- ASSIGNMENT: Skip the images and return the records below exactly.

==== DATASET CONTENT

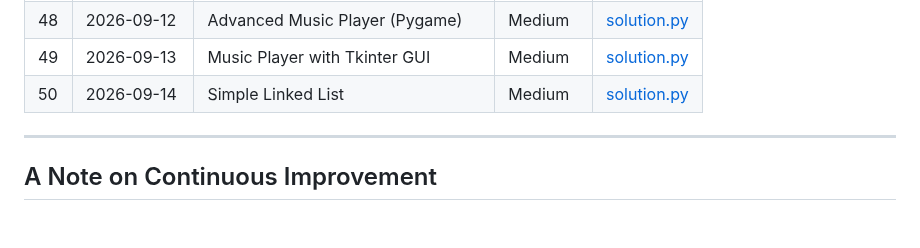
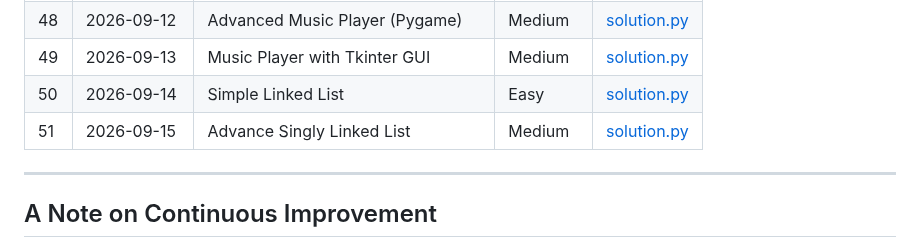
Before and after one commit to Morez-Momeni/daily-python-exercises, a Markdown page: README.md, the part around the change. Rendered like a GitHub page; blank space fills up the shorter version.

Commit message:
Q51, add readme Advance Linked-List

```diff
--- a/README.md
+++ b/README.md
@@ -78,7 +78,8 @@ Each problem lives in its own folder, named with a three-digit index and a short
 |47 | 2026-09-11 | Simple Music Player (Pygame)    | Easy       | [solution.py](047_play_music/solution.py) |
 |48 | 2026-09-12 | Advanced Music Player (Pygame)  | Medium     | [solution.py](048_music_player_pygame/solution.py) |
 |49 | 2026-09-13 | Music Player with Tkinter GUI   | Medium     | [solution.py](049_music_player_tkinter/solution.py) |
-|50 | 2026-09-14 | Simple Linked List   | Medium     | [solution.py](050_simple_linked_list/solution.py) |
+|50 | 2026-09-14 | Simple Linked List   | Easy     | [solution.py](050_simple_linked_list/solution.py) |
+|51 | 2026-09-15 | Advance Singly Linked List              | Medium     | [solution.py](051_linked_list/solution.py) |
 ---
 
 
```
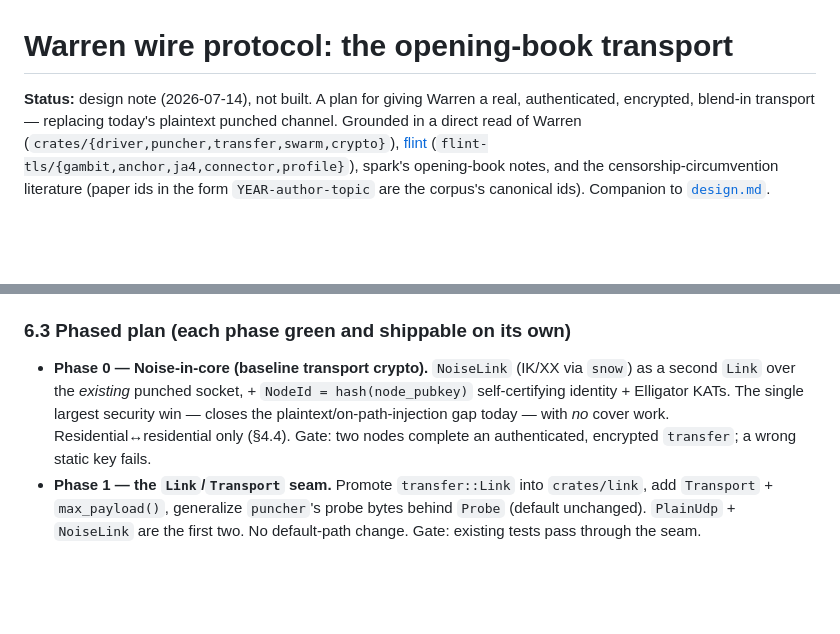
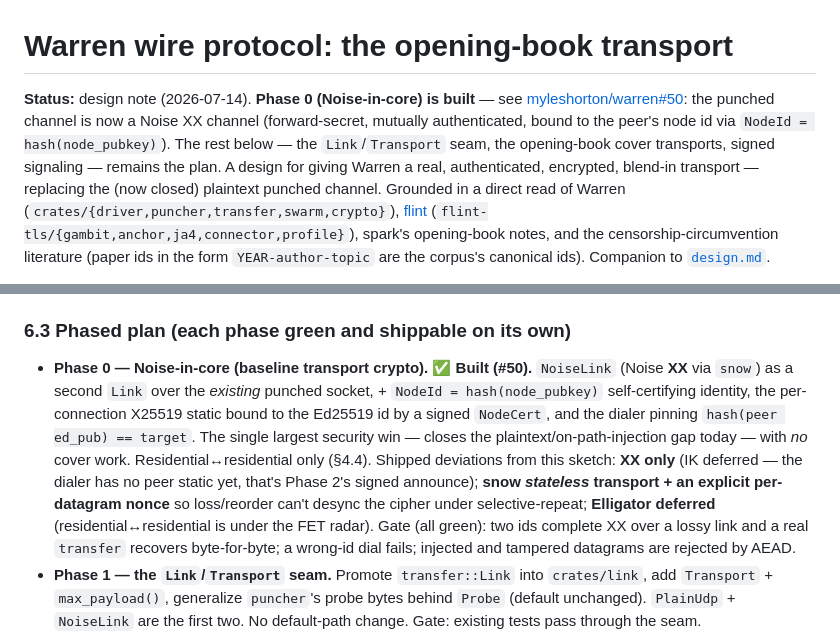
Before and after one commit to myleshorton/warren, a Markdown page: docs/wire-protocol.md, 2 parts joined by grey strips. Drawn GitHub-style; blank space fills up the shorter version.

Commit message:
docs(wire-protocol): mark Phase 0 (Noise-in-core) built (#50)
The punched channel is no longer plaintext: the status line now points to the
built Noise XX channel (PR #50), and the Phase 0 bullet records what actually
shipped vs. the original sketch — XX-only (IK deferred to Phase 2's signed
announce), snow stateless transport + explicit per-datagram nonce (loss/reorder
safe), Elligator deferred — with the four passing gate tests.

Co-Authored-By: Claude Opus 4.8 <noreply@anthropic.com>
Claude-Session: https://claude.ai/code/session_01Ho1p5GwabHivzKUGDm2wFW

```diff
--- a/docs/wire-protocol.md
+++ b/docs/wire-protocol.md
@@ -1,7 +1,11 @@
 # Warren wire protocol: the opening-book transport
 
-**Status:** design note (2026-07-14), not built. A plan for giving Warren a real,
-authenticated, encrypted, blend-in transport — replacing today's plaintext punched
+**Status:** design note (2026-07-14). **Phase 0 (Noise-in-core) is built** — see
+[myleshorton/warren#50](https://github.com/myleshorton/warren/pull/50): the punched channel is now a
+Noise XX channel (forward-secret, mutually authenticated, bound to the peer's node id via
+`NodeId = hash(node_pubkey)`). The rest below — the `Link`/`Transport` seam, the opening-book cover
+transports, signed signaling — remains the plan. A design for giving Warren a real,
+authenticated, encrypted, blend-in transport — replacing the (now closed) plaintext punched
 channel. Grounded in a direct read of Warren (`crates/{driver,puncher,transfer,swarm,crypto}`),
 [flint](https://github.com/getlantern/flint) (`flint-tls/{gambit,anchor,ja4,connector,profile}`),
 spark's opening-book notes, and the censorship-circumvention literature (paper ids in the
@@ -517,11 +521,17 @@ the DTLS record layer + HelloVerifyRequest cookie; the STUN/ICE opening (also `p
 
 ### 6.3 Phased plan (each phase green and shippable on its own)
 
-- **Phase 0 — Noise-in-core (baseline transport crypto).** `NoiseLink` (IK/XX via `snow`) as a second
-  `Link` over the *existing* punched socket, + `NodeId = hash(node_pubkey)` self-certifying identity +
-  Elligator KATs. The single largest security win — closes the plaintext/on-path-injection gap today —
-  with *no* cover work. Residential↔residential only (§4.4). Gate: two nodes complete an authenticated,
-  encrypted `transfer`; a wrong static key fails.
+- **Phase 0 — Noise-in-core (baseline transport crypto). ✅ Built (#50).** `NoiseLink` (Noise **XX**
+  via `snow`) as a second `Link` over the *existing* punched socket, + `NodeId = hash(node_pubkey)`
+  self-certifying identity, the per-connection X25519 static bound to the Ed25519 id by a signed
+  `NodeCert`, and the dialer pinning `hash(peer ed_pub) == target`. The single largest security win —
+  closes the plaintext/on-path-injection gap today — with *no* cover work. Residential↔residential
+  only (§4.4). Shipped deviations from this sketch: **XX only** (IK deferred — the dialer has no
+  peer static yet, that's Phase 2's signed announce); **snow *stateless* transport + an explicit
+  per-datagram nonce** so loss/reorder can't desync the cipher under selective-repeat; **Elligator
+  deferred** (residential↔residential is under the FET radar). Gate (all green): two ids complete XX
+  over a lossy link and a real `transfer` recovers byte-for-byte; a wrong-id dial fails; injected and
+  tampered datagrams are rejected by AEAD.
 - **Phase 1 — the `Link`/`Transport` seam.** Promote `transfer::Link` into `crates/link`, add
   `Transport` + `max_payload()`, generalize `puncher`'s probe bytes behind `Probe` (default unchanged).
   `PlainUdp` + `NoiseLink` are the first two. No default-path change. Gate: existing tests pass through
```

========

- WRITTEN RESPONSE:
Before and after one commit to Morez-Momeni/daily-python-exercises, a Markdown page: README.md, the part around the change. Rendered like a GitHub page; blank space fills up the shorter version.

Commit message:
Q51, add readme Advance Linked-List

```diff
--- a/README.md
+++ b/README.md
@@ -78,7 +78,8 @@ Each problem lives in its own folder, named with a three-digit index and a short
 |47 | 2026-09-11 | Simple Music Player (Pygame)    | Easy       | [solution.py](047_play_music/solution.py) |
 |48 | 2026-09-12 | Advanced Music Player (Pygame)  | Medium     | [solution.py](048_music_player_pygame/solution.py) |
 |49 | 2026-09-13 | Music Player with Tkinter GUI   | Medium     | [solution.py](049_music_player_tkinter/solution.py) |
-|50 | 2026-09-14 | Simple Linked List   | Medium     | [solution.py](050_simple_linked_list/solution.py) |
+|50 | 2026-09-14 | Simple Linked List   | Easy     | [solution.py](050_simple_linked_list/solution.py) |
+|51 | 2026-09-15 | Advance Singly Linked List              | Medium     | [solution.py](051_linked_list/solution.py) |
 ---
 
 
```
Before and after one commit to myleshorton/warren, a Markdown page: docs/wire-protocol.md, 2 parts joined by grey strips. Drawn GitHub-style; blank space fills up the shorter version.

Commit message:
docs(wire-protocol): mark Phase 0 (Noise-in-core) built (#50)
The punched channel is no longer plaintext: the status line now points to the
built Noise XX channel (PR #50), and the Phase 0 bullet records what actually
shipped vs. the original sketch — XX-only (IK deferred to Phase 2's signed
announce), snow stateless transport + explicit per-datagram nonce (loss/reorder
safe), Elligator deferred — with the four passing gate tests.

Co-Authored-By: Claude Opus 4.8 <noreply@anthropic.com>
Claude-Session: https://claude.ai/code/session_01Ho1p5GwabHivzKUGDm2wFW

```diff
--- a/docs/wire-protocol.md
+++ b/docs/wire-protocol.md
@@ -1,7 +1,11 @@
 # Warren wire protocol: the opening-book transport
 
-**Status:** design note (2026-07-14), not built. A plan for giving Warren a real,
-authenticated, encrypted, blend-in transport — replacing today's plaintext punched
+**Status:** design note (2026-07-14). **Phase 0 (Noise-in-core) is built** — see
+[myleshorton/warren#50](https://github.com/myleshorton/warren/pull/50): the punched channel is now a
+Noise XX channel (forward-secret, mutually authenticated, bound to the peer's node id via
+`NodeId = hash(node_pubkey)`). The rest below — the `Link`/`Transport` seam, the opening-book cover
+transports, signed signaling — remains the plan. A design for giving Warren a real,
+authenticated, encrypted, blend-in transport — replacing the (now closed) plaintext punched
 channel. Grounded in a direct read of Warren (`crates/{driver,puncher,transfer,swarm,crypto}`),
 [flint](https://github.com/getlantern/flint) (`flint-tls/{gambit,anchor,ja4,connector,profile}`),
 spark's opening-book notes, and the censorship-circumvention literature (paper ids in the
@@ -517,11 +521,17 @@ the DTLS record layer + HelloVerifyRequest cookie; the STUN/ICE opening (also `p
 
 ### 6.3 Phased plan (each phase green and shippable on its own)
 
-- **Phase 0 — Noise-in-core (baseline transport crypto).** `NoiseLink` (IK/XX via `snow`) as a second
-  `Link` over the *existing* punched socket, + `NodeId = hash(node_pubkey)` self-certifying identity +
-  Elligator KATs. The single largest security win — closes the plaintext/on-path-injection gap today —
-  with *no* cover work. Residential↔residential only (§4.4). Gate: two nodes complete an authenticated,
-  encrypted `transfer`; a wrong static key fails.
+- **Phase 0 — Noise-in-core (baseline transport crypto). ✅ Built (#50).** `NoiseLink` (Noise **XX**
+  via `snow`) as a second `Link` over the *existing* punched socket, + `NodeId = hash(node_pubkey)`
+  self-certifying identity, the per-connection X25519 static bound to the Ed25519 id by a signed
+  `NodeCert`, and the dialer pinning `hash(peer ed_pub) == target`. The single largest security win —
+  closes the plaintext/on-path-injection gap today — with *no* cover work. Residential↔residential
+  only (§4.4). Shipped deviations from this sketch: **XX only** (IK deferred — the dialer has no
+  peer static yet, that's Phase 2's signed announce); **snow *stateless* transport + an explicit
+  per-datagram nonce** so loss/reorder can't desync the cipher under selective-repeat; **Elligator
+  deferred** (residential↔residential is under the FET radar). Gate (all green): two ids complete XX
+  over a lossy link and a real `transfer` recovers byte-for-byte; a wrong-id dial fails; injected and
+  tampered datagrams are rejected by AEAD.
 - **Phase 1 — the `Link`/`Transport` seam.** Promote `transfer::Link` into `crates/link`, add
   `Transport` + `max_payload()`, generalize `puncher`'s probe bytes behind `Probe` (default unchanged).
   `PlainUdp` + `NoiseLink` are the first two. No default-path change. Gate: existing tests pass through
```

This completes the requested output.